Be ever mindful of the role of the Agent in concluding a transaction and always be conscious of their position when framing an offer to buy.
Try and smooth the way with them to facilitate the sale rather than hinder it.
A classic and fundamental point here is the amount of deposit paid by a Buyer, particularly on residential property.
As an investor you should be alive and conscious to this issue whenever you submit an offer through an Agent.
Ensure wherever you can that the deposit paid, at least by the time you go unconditional, is rounded off to at least the amount of the Agent’s commission.
If you submit an offer to an Agent where the deposit doesn’t cover the commission (which means that it is payable from the balance purchase price payable by the buyer on settlement date), then they will immediately be concerned about the fact that the deposit isn’t enough to pay for their commission and therefore they don’t have security for payment of their fees.
Where you frame your offer though so that the deposit is always rounded off to at least the amount of their fees and all paid well before settlement date, then this will be an issue that you have avoided and this will help facilitate this transaction.
Do this rather than prompt the Agent, in the case of a “skinny” deposit, to push back.
As I have said many times before, it is the micro skills in life that are the most important.
What does it matter that you have a law degree from Australia’s most prestigious university if you do not understand what just seem like subtle points of negotiation, such as this one.
They are much more than that.
Preparation for a Negotiation
When preparing for a negotiation session where you know there will be a lot of “argie bargie” and arm wrestling on many a number of points, give careful thought to how you manage the large number of issues.
My suggestion is that you should prepare for the negotiation by getting up a list of lets say, 10 points in issue.

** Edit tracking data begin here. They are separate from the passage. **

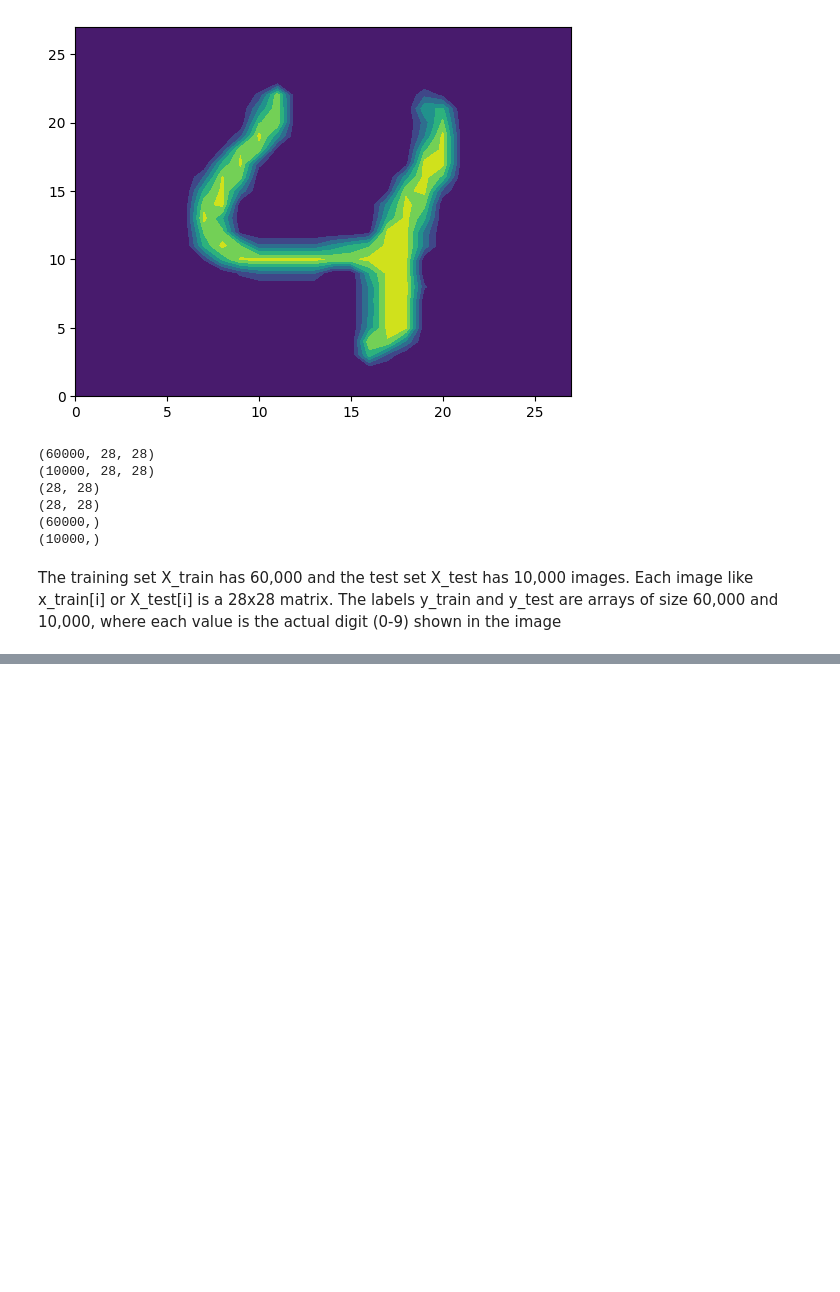
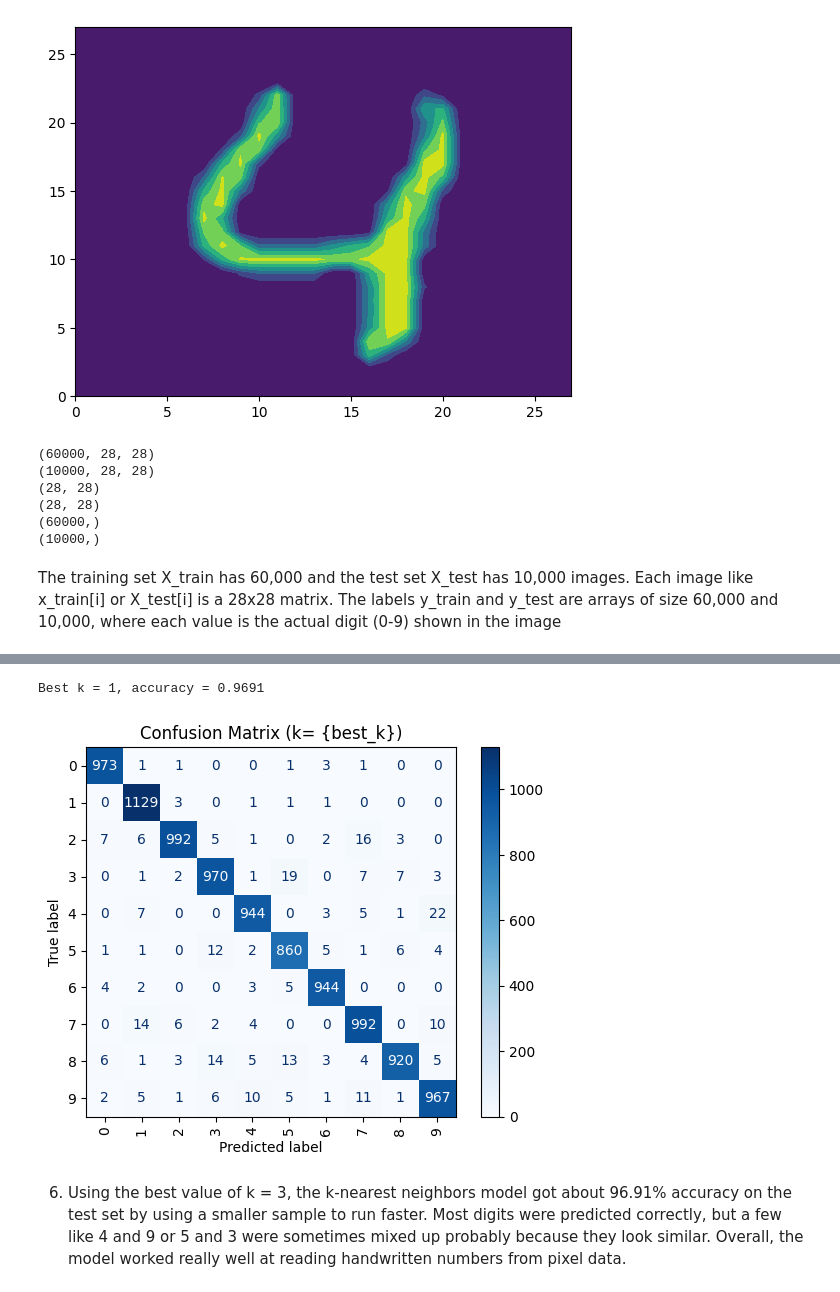
Before and after one commit to pratistha-dhungana/knn, a Jupyter notebook: lab/computer_vision_lab.ipynb, the cells around one changed output, grey strips where cells are left out. Cells and saved outputs as stored; diff of their text form; code cells hidden in the pictures; blank space fills up the shorter version.

```diff
--- a/lab/computer_vision_lab.ipynb
+++ b/lab/computer_vision_lab.ipynb
@@ -208,0 +235,22 @@ plt.show()
+# %%
+#5
+from sklearn.metrics import confusion_matrix, ConfusionMatrixDisplay, accuracy_score
+
+
+knn_best = KNeighborsClassifier(n_neighbors=best_k)
+knn_best.fit(Z_train, y_train)
+y_pred = knn_best.predict(Z_test)
+acc = accuracy_score(y_test, y_pred)
+print(f"Best k = {best_k}, accuracy = {acc:.4f}")
+
+#confusion matrix:
+cm = confusion_matrix(y_test, y_pred)
+display = ConfusionMatrixDisplay(confusion_matrix=cm, display_labels=np.arange(10))
+display.plot(cmap='Blues',xticks_rotation='vertical')
+plt.title("Confusion Matrix (k= {best_k})")
+plt.show()
+# %% [output]
+Best k = 1, accuracy = 0.9691
+[figure, added]
+# %% [markdown]
+6. Using the best value of k = 3, the k-nearest neighbors model got about 96.91% accuracy on the test set by using a smaller sample to run faster. Most digits were predicted correctly, but a few like 4 and 9 or 5 and 3 were sometimes mixed up probably because they look similar. Overall, the model worked really well at reading handwritten numbers from pixel data.
```
Also changed, not shown: parts of 3 cells of this notebook.
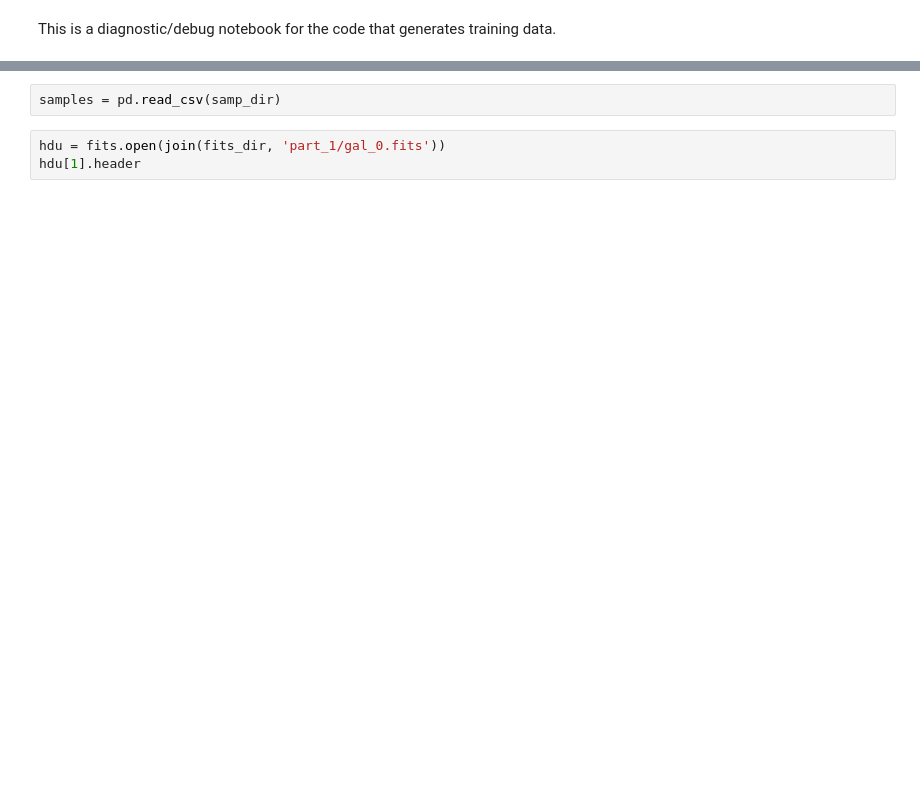
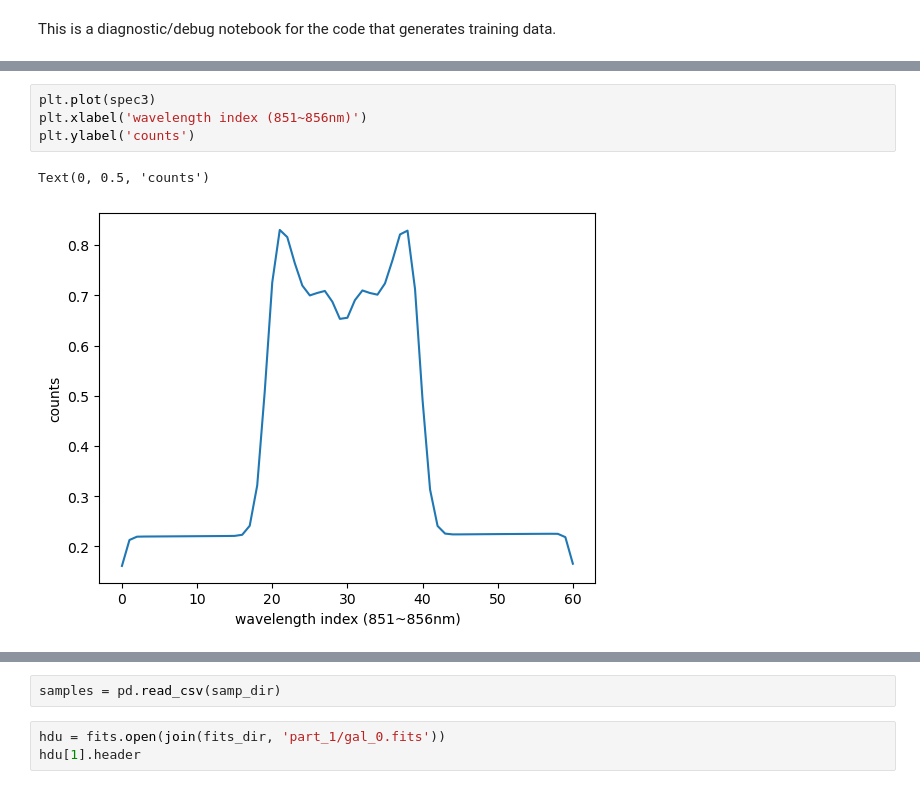
Before and after one commit to KinematicLensing/kl-nn, a Jupyter notebook: data_generate/notebooks/test_training_data.ipynb, the cells around one changed output, grey strips where cells are left out. Cells and saved outputs as stored; diff of their text form; blank space fills up the shorter version.

```diff
--- a/data_generate/notebooks/test_training_data.ipynb
+++ b/data_generate/notebooks/test_training_data.ipynb
@@ -18,0 +35,7 @@ from scipy.optimize import curve_fit
+# %%
+plt.plot(spec3)
+plt.xlabel('wavelength index (851~856nm)')
+plt.ylabel('counts')
+# %% [output]
+Text(0, 0.5, 'counts')
+[figure, added]
```
Also changed, not shown: parts of 38 cells of this notebook, 12 other files.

As a negotiating strategy, an approach that can work well is to agree to the first 5 of these points readily and leave the biggest and most important points to you until the very end.
Then push for these bigger points at the end after conceding to the first 5 or 6 of these points.
This approach goes contrary to the notion that you don’t agree to something without getting something back in return.
By approaching negotiations in this way you create a spirit of co-operation and paint yourself as someone who is willing to compromise and be reasonable.
By the time the other party gets to your point 6 or 7 (which is far more important to you), then you will have moved them to a position where their attitude is “Oh well, he is being fair, I should be fair here as well,” and they will have a greater propensity to agree to your more important points.
This approach too goes contrary to the usual style of lawyers engaged to represent you on negotiating the finalisation of documents as lawyers nearly always have a style where they will respond to the other solicitor about the points in their document, clause by clause (e.g. start at clause 1 and finish at clause 20).
This is a piecemeal style of negotiation and I suggest you should not be driven by this approach.
A better approach is to group all the points that you agree to at the start of the negotiation as outlined above, and move on from them to the important points.
Your lawyer’s letters should deal with the matters in the same fashion.